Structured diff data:
%%

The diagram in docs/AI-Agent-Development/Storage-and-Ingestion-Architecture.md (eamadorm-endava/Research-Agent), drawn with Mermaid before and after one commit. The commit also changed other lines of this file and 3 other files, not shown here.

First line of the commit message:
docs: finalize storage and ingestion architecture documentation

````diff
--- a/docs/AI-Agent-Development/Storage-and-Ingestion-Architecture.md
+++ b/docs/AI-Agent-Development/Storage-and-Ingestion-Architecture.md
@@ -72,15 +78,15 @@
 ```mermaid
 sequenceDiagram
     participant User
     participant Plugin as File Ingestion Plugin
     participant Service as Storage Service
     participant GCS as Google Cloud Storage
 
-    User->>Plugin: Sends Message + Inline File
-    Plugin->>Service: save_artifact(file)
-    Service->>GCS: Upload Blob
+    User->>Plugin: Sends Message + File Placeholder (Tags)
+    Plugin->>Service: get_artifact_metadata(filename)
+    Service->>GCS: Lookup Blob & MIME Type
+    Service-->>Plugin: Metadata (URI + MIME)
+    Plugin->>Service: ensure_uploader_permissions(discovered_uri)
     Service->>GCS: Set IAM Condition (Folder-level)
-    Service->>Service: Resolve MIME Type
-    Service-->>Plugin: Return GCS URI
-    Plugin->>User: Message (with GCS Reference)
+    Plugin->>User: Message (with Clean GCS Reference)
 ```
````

%%

→ **Task requirements**:
Given the records above, return exactly the lines starting at the line containing "sequenceDiagram" and ending at the line containing "Service->>GCS: Upload Blob", including both.

→ **The completed task**:
 sequenceDiagram
     participant User
     participant Plugin as File Ingestion Plugin
     participant Service as Storage Service
     participant GCS as Google Cloud Storage
 
-    User->>Plugin: Sends Message + Inline File
-    Plugin->>Service: save_artifact(file)
-    Service->>GCS: Upload Blob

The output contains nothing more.